Work instructions →
What lines below contain the string "columns"? List them all.

Data →
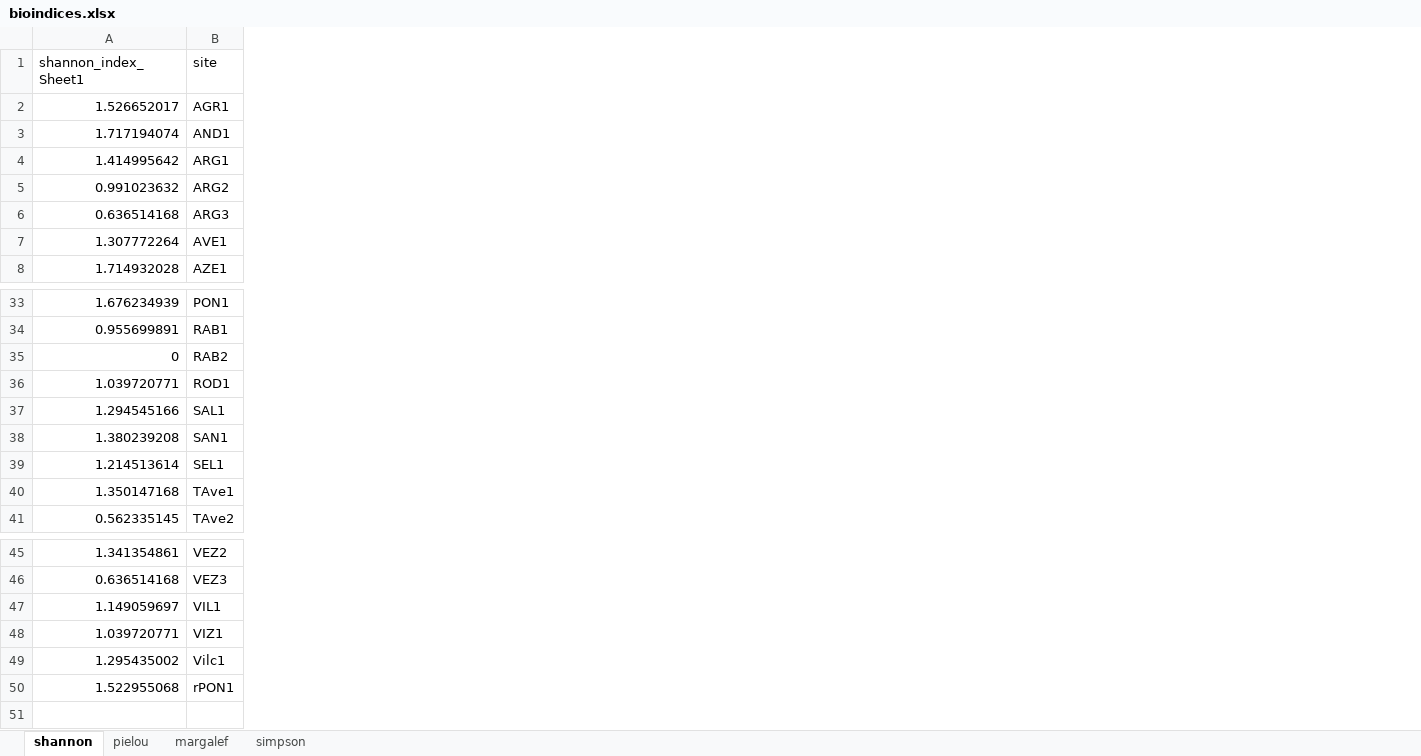
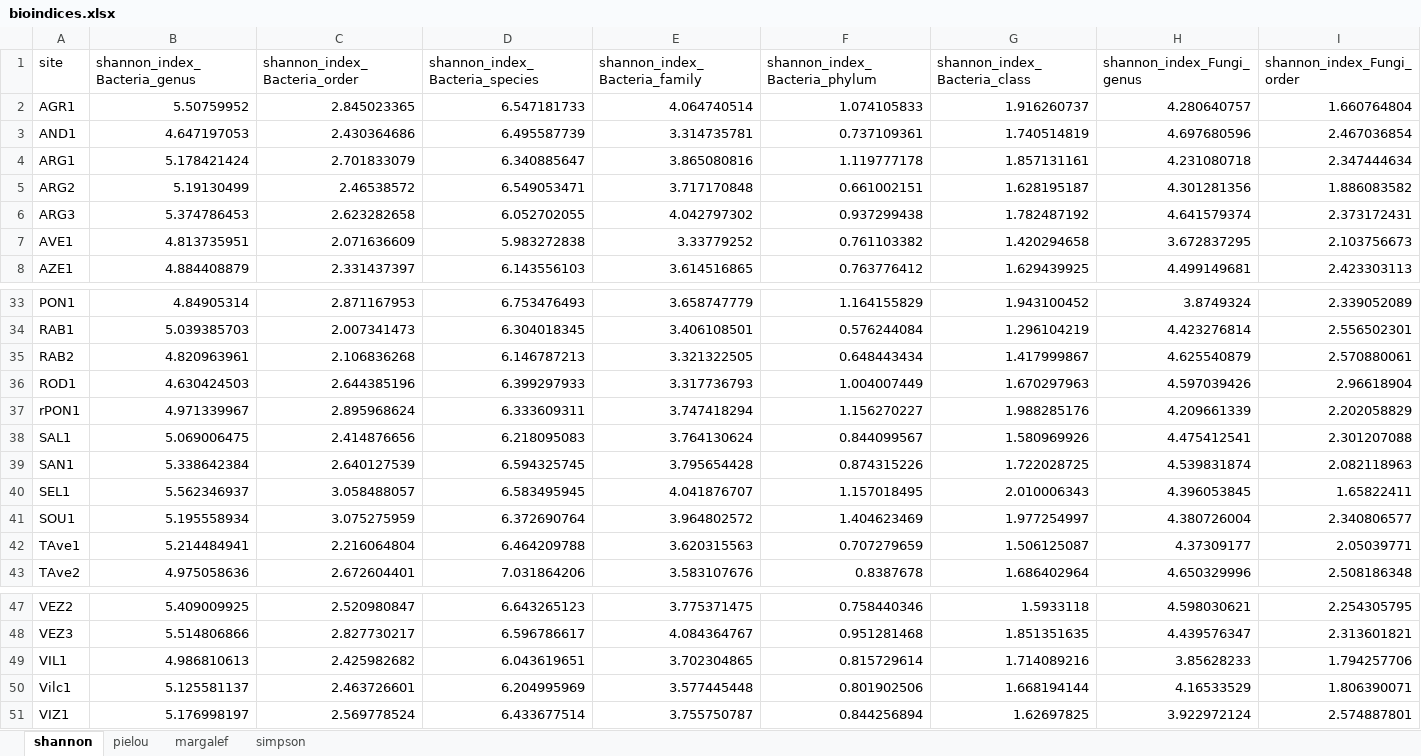
Before and after one commit to ALex99-bot/Streameco, an Excel workbook: bioindices.xlsx, sheet shannon, drawn as a sheet; only a part is shown, gaps mark what is left out; values as stored, in another font and other column widths than the file's, no borders; removed rows and columns are numbered as before the commit, all else as after; rows hold the shown columns only; the diff covers the shown part only; the diff names each change by its address in the sheet, - before the commit and + after, or states it on an @@ line.

```diff
--- a/bioindices.xlsx (sheet shannon)
+++ b/bioindices.xlsx (sheet shannon)
-column A (shannon_index_Sheet1), rows 2-8: 1.526652017 | 1.717194074 | 1.414995642 | 0.991023632 | 0.636514168 | 1.307772264 | 1.714932028; rows 33-41: 1.676234939 | 0.955699891 | 0 | 1.039720771 | 1.294545166 | 1.380239208 | 1.214513614 | 1.350147168 | 0.562335145; rows 45-48: 1.341354861 | 0.636514168 | 1.149059697 | 1.039720771
+column B (shannon_index_Bacteria_genus), rows 2-8: 5.50759952 | 4.647197053 | 5.178421424 | 5.19130499 | 5.374786453 | 4.813735951 | 4.884408879; rows 33-36: 4.84905314 | 5.039385703 | 4.820963961 | 4.630424503; rows 38-40: 5.069006475 | 5.338642384 | 5.562346937; rows 42-43: 5.214484941 | 4.975058636; rows 47-49: 5.409009925 | 5.514806866 | 4.986810613; row 51: 5.176998197
+column C (shannon_index_Bacteria_order), rows 2-8: 2.845023365 | 2.430364686 | 2.701833079 | 2.46538572 | 2.623282658 | 2.071636609 | 2.331437397; rows 33-36: 2.871167953 | 2.007341473 | 2.106836268 | 2.644385196; rows 38-40: 2.414876656 | 2.640127539 | 3.058488057; rows 42-43: 2.216064804 | 2.672604401; rows 47-49: 2.520980847 | 2.827730217 | 2.425982682; row 51: 2.569778524
+column D (shannon_index_Bacteria_species), rows 2-8: 6.547181733 | 6.495587739 | 6.340885647 | 6.549053471 | 6.052702055 | 5.983272838 | 6.143556103; rows 33-36: 6.753476493 | 6.304018345 | 6.146787213 | 6.399297933; rows 38-40: 6.218095083 | 6.594325745 | 6.583495945; rows 42-43: 6.464209788 | 7.031864206; rows 47-49: 6.643265123 | 6.596786617 | 6.043619651; row 51: 6.433677514
+column E (shannon_index_Bacteria_family), rows 2-8: 4.064740514 | 3.314735781 | 3.865080816 | 3.717170848 | 4.042797302 | 3.33779252 | 3.614516865; rows 33-36: 3.658747779 | 3.406108501 | 3.321322505 | 3.317736793; rows 38-40: 3.764130624 | 3.795654428 | 4.041876707; rows 42-43: 3.620315563 | 3.583107676; rows 47-49: 3.775371475 | 4.084364767 | 3.702304865; row 51: 3.755750787
+column F (shannon_index_Bacteria_phylum), rows 2-8: 1.074105833 | 0.737109361 | 1.119777178 | 0.661002151 | 0.937299438 | 0.761103382 | 0.763776412; rows 33-36: 1.164155829 | 0.576244084 | 0.648443434 | 1.004007449; rows 38-40: 0.844099567 | 0.874315226 | 1.157018495; rows 42-43: 0.707279659 | 0.8387678; rows 47-49: 0.758440346 | 0.951281468 | 0.815729614; row 51: 0.844256894
+column G (shannon_index_Bacteria_class), rows 2-8: 1.916260737 | 1.740514819 | 1.857131161 | 1.628195187 | 1.782487192 | 1.420294658 | 1.629439925; rows 33-36: 1.943100452 | 1.296104219 | 1.417999867 | 1.670297963; rows 38-40: 1.580969926 | 1.722028725 | 2.010006343; rows 42-43: 1.506125087 | 1.686402964; rows 47-49: 1.5933118 | 1.851351635 | 1.714089216; row 51: 1.62697825
+column H (shannon_index_Fungi_genus), rows 2-8: 4.280640757 | 4.697680596 | 4.231080718 | 4.301281356 | 4.641579374 | 3.672837295 | 4.499149681; rows 33-36: 3.8749324 | 4.423276814 | 4.625540879 | 4.597039426; rows 38-40: 4.475412541 | 4.539831874 | 4.396053845; rows 42-43: 4.37309177 | 4.650329996; rows 47-49: 4.598030621 | 4.439576347 | 3.85628233; row 51: 3.922972124
+column I (shannon_index_Fungi_order), rows 2-8: 1.660764804 | 2.467036854 | 2.347444634 | 1.886083582 | 2.373172431 | 2.103756673 | 2.423303113; rows 33-36: 2.339052089 | 2.556502301 | 2.570880061 | 2.96618904; rows 38-40: 2.301207088 | 2.082118963 | 1.65822411; rows 42-43: 2.05039771 | 2.508186348; rows 47-49: 2.254305795 | 2.313601821 | 1.794257706; row 51: 2.574887801
@@ row 50 moved to row 37: rPON1 @@
+row 41: SOU1 | 5.195558934 | 3.075275959 | 6.372690764 | 3.964802572 | 1.404623469 | 1.977254997 | 4.380726004 | 2.340806577
@@ row 49 moved to row 50: Vilc1 @@
```
Also changed, not shown: 1 moved row and 4 added columns elsewhere in this sheet, sheet margalef, sheet simpson, sheet pielou, 3 other files.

Written response →
Before and after one commit to ALex99-bot/Streameco, an Excel workbook: bioindices.xlsx, sheet shannon, drawn as a sheet; only a part is shown, gaps mark what is left out; values as stored, in another font and other column widths than the file's, no borders; removed rows and columns are numbered as before the commit, all else as after; rows hold the shown columns only; the diff covers the shown part only; the diff names each change by its address in the sheet, - before the commit and + after, or states it on an @@ line.
Also changed, not shown: 1 moved row and 4 added columns elsewhere in this sheet, sheet margalef, sheet simpson, sheet pielou, 3 other files.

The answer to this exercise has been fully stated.